While walking, our locomotion is affected by and adapts to the environment based on vision- and body-based (vestibular and proprioception) cues. When transitioning to downhill walking, we modulate gait by braking to avoid uncontrolled acceleration, and when transitioning to uphill walking, we exert effort to avoid deceleration. In this study, we aimed to measure the influence of visual inputs on this behavior and on muscle activation. Specifically, we aimed to explore whether the gait speed modulations triggered by mere visual cues after transitioning to virtually inclined surface walking are accompanied by changes in muscle activation patterns typical to those triggered by veridical (gravitational) surface inclination transitions.

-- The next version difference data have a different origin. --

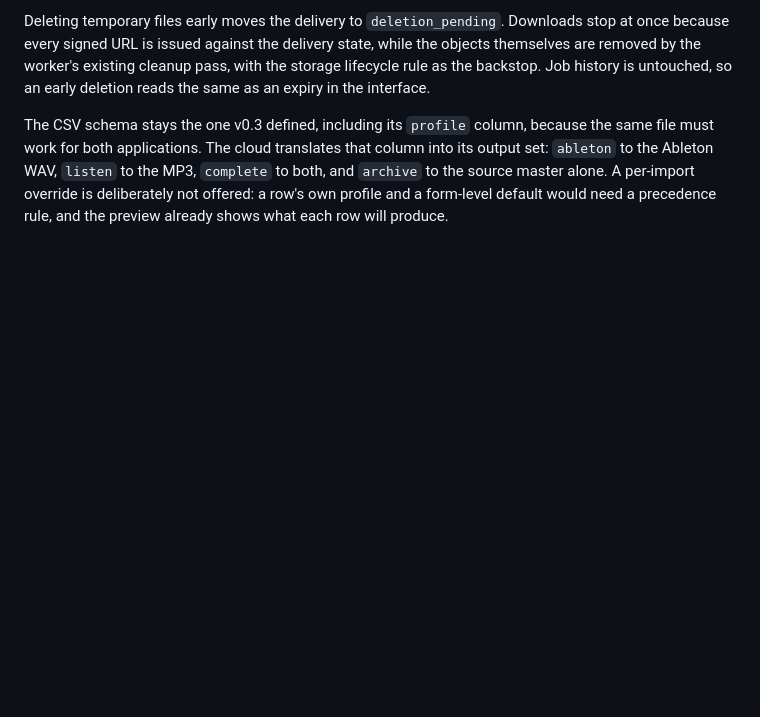
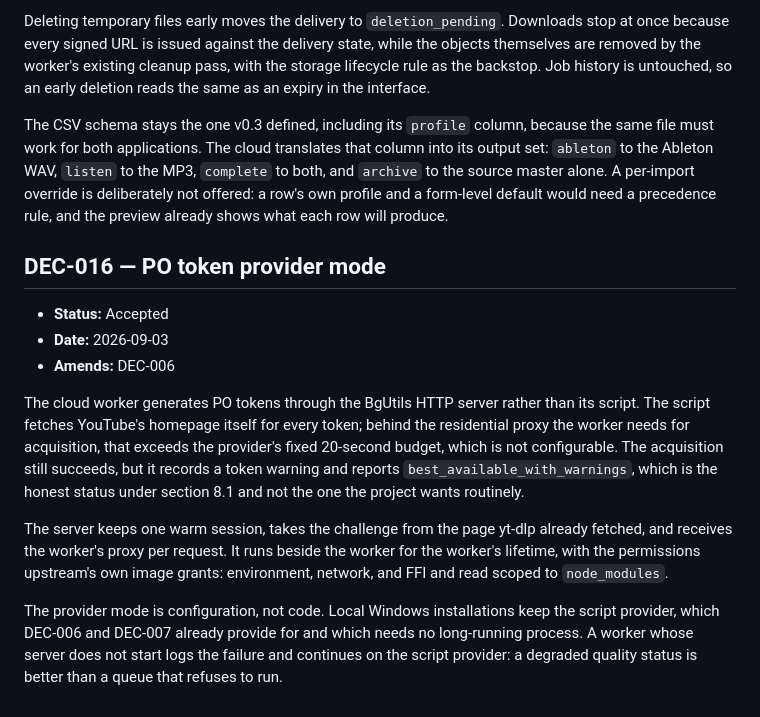
Before and after one commit to danielwipert/audio.archive, a Markdown page: DECISIONS.md, the part around the change. Rendered like a GitHub page; blank space fills up the shorter version.

Commit message:
Document the PO token provider decision
DEC-016 records why the cloud worker uses the HTTP server, why the 20-second
budget cannot be tuned instead, and why the local application keeps the script.
The runbook gains the variable and the fallback behaviour.

Co-Authored-By: Claude Opus 5 <noreply@anthropic.com>
Claude-Session: https://claude.ai/code/session_0173WSsZwAxQNqUR67AibVYN

```diff
--- a/DECISIONS.md
+++ b/DECISIONS.md
@@ -236,3 +236,28 @@ into its output set: `ableton` to the Ableton WAV, `listen` to the MP3, `complet
 to both, and `archive` to the source master alone. A per-import override is
 deliberately not offered: a row's own profile and a form-level default would need a
 precedence rule, and the preview already shows what each row will produce.
+
+## DEC-016 — PO token provider mode
+
+- **Status:** Accepted
+- **Date:** 2026-09-03
+- **Amends:** DEC-006
+
+The cloud worker generates PO tokens through the BgUtils HTTP server rather than
+its script. The script fetches YouTube's homepage itself for every token; behind
+the residential proxy the worker needs for acquisition, that exceeds the
+provider's fixed 20-second budget, which is not configurable. The acquisition
+still succeeds, but it records a token warning and reports
+`best_available_with_warnings`, which is the honest status under section 8.1 and
+not the one the project wants routinely.
+
+The server keeps one warm session, takes the challenge from the page yt-dlp
+already fetched, and receives the worker's proxy per request. It runs beside the
+worker for the worker's lifetime, with the permissions upstream's own image
+grants: environment, network, and FFI and read scoped to `node_modules`.
+
+The provider mode is configuration, not code. Local Windows installations keep the
+script provider, which DEC-006 and DEC-007 already provide for and which needs no
+long-running process. A worker whose server does not start logs the failure and
+continues on the script provider: a degraded quality status is better than a queue
+that refuses to run.
```
Also changed, not shown: docs/CLOUD_RAILWAY_DEPLOYMENT.md (+13 -0 lines).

We used an immersive virtual reality system equipped with a self-paced treadmill and projected visual scenes that allowed us to modulate physical–visual inclination congruence parametrically. Gait speed and leg muscle electromyography were measured in 12 healthy young adults. In addition, the magnitude of subjective visual verticality misperception (SVV) was measured by the rod and frame test. During virtual (non-veridical) inclination transitions, vision modulated gait speed by (i) slowing down to counteract the excepted gravitational “boost” in virtual downhill inclinations and (ii) speeding up to counteract the expected gravity resistance in virtual uphill inclinations. These gait speed modulations were reflected in muscle activation intensity changes and associated with SVV misperception. However, temporal patterns of muscle activation were not affected by virtual (visual) inclination transitions. Our results delineate the contribution of vision to locomotion and may lead to enhanced rehabilitation strategies for neurological disorders affecting movement.
|Journal||Frontiers in Bioengineering and Biotechnology|
|State||Published - 9 Apr 2021|
Bibliographical noteFunding Information:
This study was supported in part by the Israel Science Foundation (ISF) grant #1657-16. SG-D was supported by the Israel Science Foundation grant #1485/18.
© Copyright © 2021 Benady, Zadik, Ben-Gal, Cano Porras, Wenkert, Gilaie-Dotan and Plotnik.
- inclined surfaces
- visual dependency
- visuomotor integration